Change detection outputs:
..........
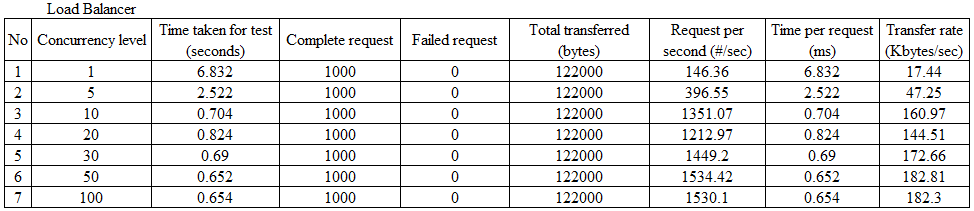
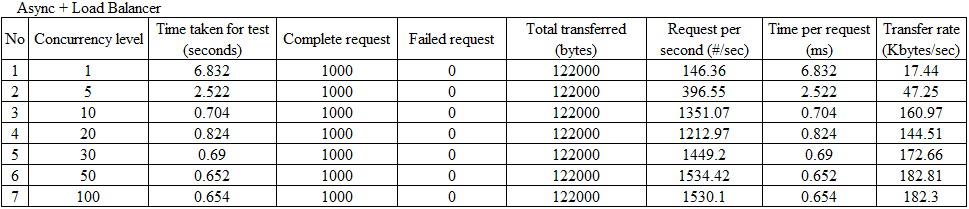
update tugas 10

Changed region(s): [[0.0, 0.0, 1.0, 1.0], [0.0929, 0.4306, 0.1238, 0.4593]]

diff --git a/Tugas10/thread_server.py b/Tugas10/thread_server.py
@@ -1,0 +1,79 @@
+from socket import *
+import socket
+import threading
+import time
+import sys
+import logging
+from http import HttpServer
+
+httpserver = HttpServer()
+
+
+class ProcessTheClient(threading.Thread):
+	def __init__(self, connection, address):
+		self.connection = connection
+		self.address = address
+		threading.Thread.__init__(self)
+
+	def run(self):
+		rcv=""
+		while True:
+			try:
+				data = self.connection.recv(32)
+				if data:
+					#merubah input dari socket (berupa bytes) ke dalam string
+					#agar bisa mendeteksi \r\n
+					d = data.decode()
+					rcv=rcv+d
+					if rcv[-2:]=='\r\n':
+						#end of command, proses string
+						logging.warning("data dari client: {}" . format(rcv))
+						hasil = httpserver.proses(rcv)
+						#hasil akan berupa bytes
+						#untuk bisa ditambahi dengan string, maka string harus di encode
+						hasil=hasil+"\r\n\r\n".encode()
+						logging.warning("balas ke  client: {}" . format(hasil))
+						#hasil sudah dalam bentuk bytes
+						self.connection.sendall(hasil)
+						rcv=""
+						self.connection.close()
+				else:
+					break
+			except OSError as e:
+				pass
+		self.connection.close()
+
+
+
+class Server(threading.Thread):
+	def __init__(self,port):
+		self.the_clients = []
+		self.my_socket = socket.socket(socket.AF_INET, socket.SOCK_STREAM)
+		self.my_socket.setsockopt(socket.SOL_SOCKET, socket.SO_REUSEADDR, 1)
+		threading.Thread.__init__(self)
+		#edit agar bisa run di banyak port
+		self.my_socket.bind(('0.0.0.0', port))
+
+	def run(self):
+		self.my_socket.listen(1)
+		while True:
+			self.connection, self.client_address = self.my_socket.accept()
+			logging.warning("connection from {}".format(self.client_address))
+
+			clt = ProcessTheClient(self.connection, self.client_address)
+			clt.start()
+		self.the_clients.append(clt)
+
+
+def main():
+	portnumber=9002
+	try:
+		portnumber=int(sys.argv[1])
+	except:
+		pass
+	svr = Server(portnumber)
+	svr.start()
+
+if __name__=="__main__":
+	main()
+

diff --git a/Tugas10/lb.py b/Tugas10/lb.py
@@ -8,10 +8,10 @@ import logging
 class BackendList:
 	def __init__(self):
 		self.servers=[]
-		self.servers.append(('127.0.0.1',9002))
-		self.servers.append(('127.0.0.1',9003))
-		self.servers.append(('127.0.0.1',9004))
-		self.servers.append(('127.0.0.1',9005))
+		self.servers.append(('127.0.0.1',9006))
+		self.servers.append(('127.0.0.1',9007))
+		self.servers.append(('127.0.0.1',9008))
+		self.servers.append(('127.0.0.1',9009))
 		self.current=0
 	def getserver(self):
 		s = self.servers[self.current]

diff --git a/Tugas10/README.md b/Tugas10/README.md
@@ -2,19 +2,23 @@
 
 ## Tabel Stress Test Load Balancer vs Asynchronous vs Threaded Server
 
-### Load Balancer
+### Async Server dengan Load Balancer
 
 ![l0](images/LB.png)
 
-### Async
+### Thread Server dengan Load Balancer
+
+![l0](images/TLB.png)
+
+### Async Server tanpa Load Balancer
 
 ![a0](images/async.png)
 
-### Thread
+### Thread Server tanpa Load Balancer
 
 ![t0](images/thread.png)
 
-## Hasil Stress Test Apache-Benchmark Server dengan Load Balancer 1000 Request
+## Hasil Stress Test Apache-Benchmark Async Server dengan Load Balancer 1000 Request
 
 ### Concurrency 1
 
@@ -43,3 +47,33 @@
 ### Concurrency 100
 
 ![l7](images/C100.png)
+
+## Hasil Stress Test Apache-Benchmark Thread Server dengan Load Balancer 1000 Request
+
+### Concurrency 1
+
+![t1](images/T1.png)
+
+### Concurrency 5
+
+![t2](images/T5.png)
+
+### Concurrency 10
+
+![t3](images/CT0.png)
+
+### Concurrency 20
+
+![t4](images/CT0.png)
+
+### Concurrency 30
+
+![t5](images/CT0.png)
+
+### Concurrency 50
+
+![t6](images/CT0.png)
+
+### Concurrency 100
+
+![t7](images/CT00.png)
..........
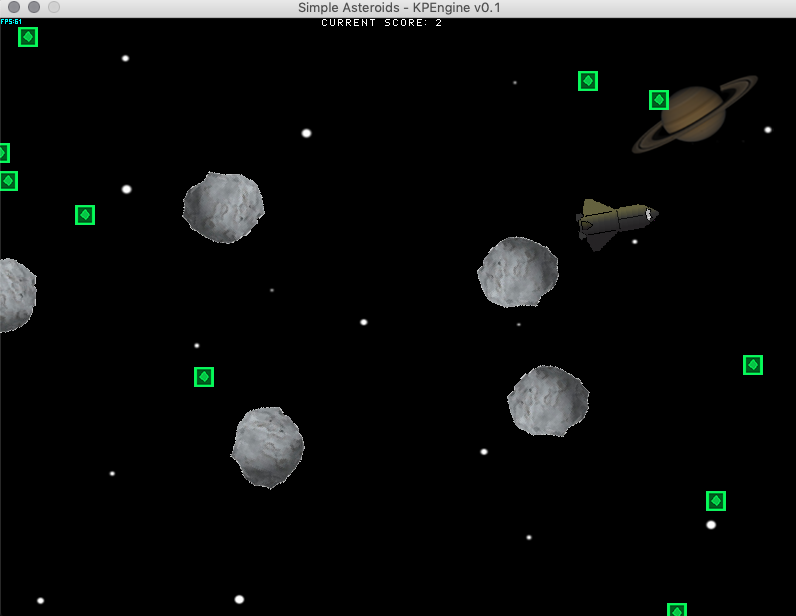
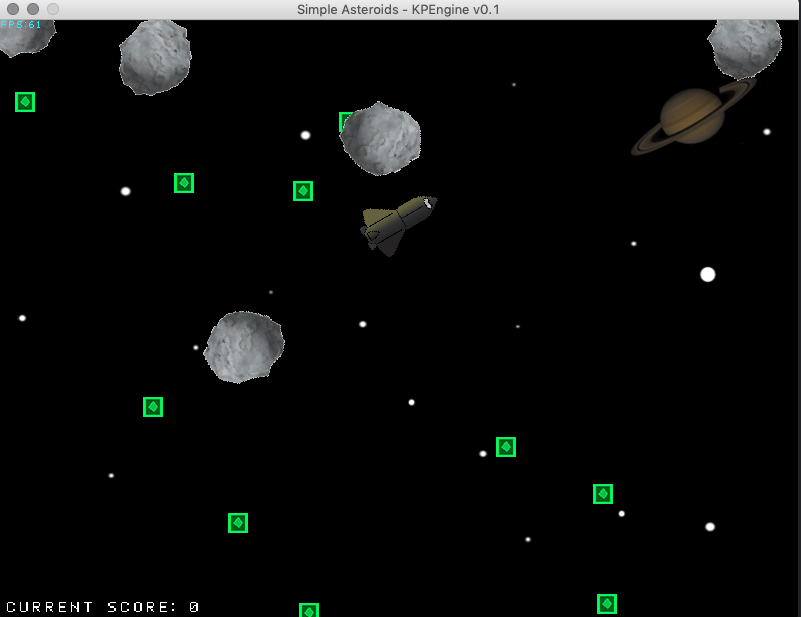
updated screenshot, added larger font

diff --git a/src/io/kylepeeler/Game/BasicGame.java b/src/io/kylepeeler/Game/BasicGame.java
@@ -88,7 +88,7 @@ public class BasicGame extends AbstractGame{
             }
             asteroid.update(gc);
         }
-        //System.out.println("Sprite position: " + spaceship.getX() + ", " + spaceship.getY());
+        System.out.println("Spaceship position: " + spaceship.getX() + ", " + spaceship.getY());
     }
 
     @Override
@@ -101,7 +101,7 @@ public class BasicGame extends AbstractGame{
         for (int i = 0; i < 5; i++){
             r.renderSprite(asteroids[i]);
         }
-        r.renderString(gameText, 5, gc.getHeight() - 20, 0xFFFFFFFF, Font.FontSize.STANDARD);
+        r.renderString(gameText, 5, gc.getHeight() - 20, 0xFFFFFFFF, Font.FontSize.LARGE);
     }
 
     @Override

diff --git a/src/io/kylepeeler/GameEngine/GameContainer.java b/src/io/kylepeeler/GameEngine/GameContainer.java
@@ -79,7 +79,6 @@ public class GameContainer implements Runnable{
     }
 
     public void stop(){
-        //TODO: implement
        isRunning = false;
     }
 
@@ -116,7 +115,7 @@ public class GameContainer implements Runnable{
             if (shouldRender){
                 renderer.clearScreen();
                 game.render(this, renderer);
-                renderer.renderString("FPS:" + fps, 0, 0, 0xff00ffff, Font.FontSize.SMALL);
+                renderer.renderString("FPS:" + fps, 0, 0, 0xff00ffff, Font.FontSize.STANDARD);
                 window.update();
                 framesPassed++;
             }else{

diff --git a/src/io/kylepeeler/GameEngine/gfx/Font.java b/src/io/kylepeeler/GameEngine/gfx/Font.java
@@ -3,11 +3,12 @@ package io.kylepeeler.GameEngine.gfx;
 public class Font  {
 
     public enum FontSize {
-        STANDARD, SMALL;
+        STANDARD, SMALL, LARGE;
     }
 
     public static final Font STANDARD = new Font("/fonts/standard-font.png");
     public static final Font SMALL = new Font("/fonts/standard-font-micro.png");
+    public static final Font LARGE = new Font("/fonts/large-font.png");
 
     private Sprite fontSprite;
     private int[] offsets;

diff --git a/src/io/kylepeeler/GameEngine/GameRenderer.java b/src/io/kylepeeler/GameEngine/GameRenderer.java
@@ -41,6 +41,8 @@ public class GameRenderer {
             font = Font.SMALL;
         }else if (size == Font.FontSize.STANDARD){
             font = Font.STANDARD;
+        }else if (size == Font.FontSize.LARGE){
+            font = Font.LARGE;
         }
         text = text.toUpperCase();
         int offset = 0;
..........
**The problem**. In the entries above, find the line with "isRunning = false;" and the line with "game.render(this, renderer);", then set down exactly those two and every line between them, nothing else.

**Expected answer**.
        isRunning = false;
     }
 
@@ -116,7 +115,7 @@ public class GameContainer implements Runnable{
             if (shouldRender){
                 renderer.clearScreen();
                 game.render(this, renderer);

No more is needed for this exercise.